### Instructions to follow
Would you please repeat the data that follows, exactly as it reads?

### Data for analysis
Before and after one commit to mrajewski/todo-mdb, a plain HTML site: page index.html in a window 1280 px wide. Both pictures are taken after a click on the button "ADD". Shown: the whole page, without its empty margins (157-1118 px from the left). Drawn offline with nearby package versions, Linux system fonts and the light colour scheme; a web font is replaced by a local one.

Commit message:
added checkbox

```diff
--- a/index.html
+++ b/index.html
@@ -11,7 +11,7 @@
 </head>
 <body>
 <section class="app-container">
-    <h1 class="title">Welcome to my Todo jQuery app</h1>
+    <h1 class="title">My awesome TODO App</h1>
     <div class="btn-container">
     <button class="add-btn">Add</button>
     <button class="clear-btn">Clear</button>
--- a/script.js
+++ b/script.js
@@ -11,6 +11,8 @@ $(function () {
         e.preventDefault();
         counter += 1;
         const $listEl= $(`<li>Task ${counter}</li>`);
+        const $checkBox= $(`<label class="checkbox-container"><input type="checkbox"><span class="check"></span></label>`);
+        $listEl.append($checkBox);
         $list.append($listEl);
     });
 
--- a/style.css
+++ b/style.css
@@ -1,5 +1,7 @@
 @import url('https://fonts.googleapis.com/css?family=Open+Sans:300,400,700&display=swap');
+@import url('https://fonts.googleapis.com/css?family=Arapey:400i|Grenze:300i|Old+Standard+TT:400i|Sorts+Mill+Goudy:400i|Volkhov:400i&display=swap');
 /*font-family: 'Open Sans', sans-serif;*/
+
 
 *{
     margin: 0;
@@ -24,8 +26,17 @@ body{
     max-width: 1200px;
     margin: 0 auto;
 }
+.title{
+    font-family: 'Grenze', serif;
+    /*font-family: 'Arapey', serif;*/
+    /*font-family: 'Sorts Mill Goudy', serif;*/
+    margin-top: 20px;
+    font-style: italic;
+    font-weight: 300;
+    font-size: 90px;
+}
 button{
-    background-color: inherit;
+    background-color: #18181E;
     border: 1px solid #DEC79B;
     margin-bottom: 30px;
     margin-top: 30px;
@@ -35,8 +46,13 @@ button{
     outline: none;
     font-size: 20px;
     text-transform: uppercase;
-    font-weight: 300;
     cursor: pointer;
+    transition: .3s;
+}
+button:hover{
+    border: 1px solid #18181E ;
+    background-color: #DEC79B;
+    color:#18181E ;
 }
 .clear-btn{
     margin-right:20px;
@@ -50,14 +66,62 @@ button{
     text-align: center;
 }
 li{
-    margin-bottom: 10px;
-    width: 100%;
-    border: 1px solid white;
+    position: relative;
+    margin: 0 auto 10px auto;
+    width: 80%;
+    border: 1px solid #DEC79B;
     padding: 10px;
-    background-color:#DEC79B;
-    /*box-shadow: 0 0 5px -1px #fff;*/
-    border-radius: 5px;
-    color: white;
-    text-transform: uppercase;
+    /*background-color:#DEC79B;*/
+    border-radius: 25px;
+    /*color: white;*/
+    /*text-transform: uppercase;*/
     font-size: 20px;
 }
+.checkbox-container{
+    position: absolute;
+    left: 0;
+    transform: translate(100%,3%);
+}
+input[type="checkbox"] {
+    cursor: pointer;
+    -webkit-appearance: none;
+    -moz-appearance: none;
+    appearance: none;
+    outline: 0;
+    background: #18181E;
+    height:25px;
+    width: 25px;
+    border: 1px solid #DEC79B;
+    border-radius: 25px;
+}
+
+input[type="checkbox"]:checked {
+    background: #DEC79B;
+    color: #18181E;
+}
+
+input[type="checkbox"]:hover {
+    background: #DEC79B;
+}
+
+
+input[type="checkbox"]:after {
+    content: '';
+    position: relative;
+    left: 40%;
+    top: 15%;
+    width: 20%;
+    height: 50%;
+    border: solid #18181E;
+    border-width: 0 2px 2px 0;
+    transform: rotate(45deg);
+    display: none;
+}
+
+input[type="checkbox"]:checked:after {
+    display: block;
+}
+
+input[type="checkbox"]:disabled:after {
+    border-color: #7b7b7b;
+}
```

### Exercise result
Before and after one commit to mrajewski/todo-mdb, a plain HTML site: page index.html in a window 1280 px wide. Both pictures are taken after a click on the button "ADD". Shown: the whole page, without its empty margins (157-1118 px from the left). Drawn offline with nearby package versions, Linux system fonts and the light colour scheme; a web font is replaced by a local one.

Commit message:
added checkbox

```diff
--- a/index.html
+++ b/index.html
@@ -11,7 +11,7 @@
 </head>
 <body>
 <section class="app-container">
-    <h1 class="title">Welcome to my Todo jQuery app</h1>
+    <h1 class="title">My awesome TODO App</h1>
     <div class="btn-container">
     <button class="add-btn">Add</button>
     <button class="clear-btn">Clear</button>
--- a/script.js
+++ b/script.js
@@ -11,6 +11,8 @@ $(function () {
         e.preventDefault();
         counter += 1;
         const $listEl= $(`<li>Task ${counter}</li>`);
+        const $checkBox= $(`<label class="checkbox-container"><input type="checkbox"><span class="check"></span></label>`);
+        $listEl.append($checkBox);
         $list.append($listEl);
     });
 
--- a/style.css
+++ b/style.css
@@ -1,5 +1,7 @@
 @import url('https://fonts.googleapis.com/css?family=Open+Sans:300,400,700&display=swap');
+@import url('https://fonts.googleapis.com/css?family=Arapey:400i|Grenze:300i|Old+Standard+TT:400i|Sorts+Mill+Goudy:400i|Volkhov:400i&display=swap');
 /*font-family: 'Open Sans', sans-serif;*/
+
 
 *{
     margin: 0;
@@ -24,8 +26,17 @@ body{
     max-width: 1200px;
     margin: 0 auto;
 }
+.title{
+    font-family: 'Grenze', serif;
+    /*font-family: 'Arapey', serif;*/
+    /*font-family: 'Sorts Mill Goudy', serif;*/
+    margin-top: 20px;
+    font-style: italic;
+    font-weight: 300;
+    font-size: 90px;
+}
 button{
-    background-color: inherit;
+    background-color: #18181E;
     border: 1px solid #DEC79B;
     margin-bottom: 30px;
     margin-top: 30px;
@@ -35,8 +46,13 @@ button{
     outline: none;
     font-size: 20px;
     text-transform: uppercase;
-    font-weight: 300;
     cursor: pointer;
+    transition: .3s;
+}
+button:hover{
+    border: 1px solid #18181E ;
+    background-color: #DEC79B;
+    color:#18181E ;
 }
 .clear-btn{
     margin-right:20px;
@@ -50,14 +66,62 @@ button{
     text-align: center;
 }
 li{
-    margin-bottom: 10px;
-    width: 100%;
-    border: 1px solid white;
+    position: relative;
+    margin: 0 auto 10px auto;
+    width: 80%;
+    border: 1px solid #DEC79B;
     padding: 10px;
-    background-color:#DEC79B;
-    /*box-shadow: 0 0 5px -1px #fff;*/
-    border-radius: 5px;
-    color: white;
-    text-transform: uppercase;
+    /*background-color:#DEC79B;*/
+    border-radius: 25px;
+    /*color: white;*/
+    /*text-transform: uppercase;*/
     font-size: 20px;
 }
+.checkbox-container{
+    position: absolute;
+    left: 0;
+    transform: translate(100%,3%);
+}
+input[type="checkbox"] {
+    cursor: pointer;
+    -webkit-appearance: none;
+    -moz-appearance: none;
+    appearance: none;
+    outline: 0;
+    background: #18181E;
+    height:25px;
+    width: 25px;
+    border: 1px solid #DEC79B;
+    border-radius: 25px;
+}
+
+input[type="checkbox"]:checked {
+    background: #DEC79B;
+    color: #18181E;
+}
+
+input[type="checkbox"]:hover {
+    background: #DEC79B;
+}
+
+
+input[type="checkbox"]:after {
+    content: '';
+    position: relative;
+    left: 40%;
+    top: 15%;
+    width: 20%;
+    height: 50%;
+    border: solid #18181E;
+    border-width: 0 2px 2px 0;
+    transform: rotate(45deg);
+    display: none;
+}
+
+input[type="checkbox"]:checked:after {
+    display: block;
+}
+
+input[type="checkbox"]:disabled:after {
+    border-color: #7b7b7b;
+}
```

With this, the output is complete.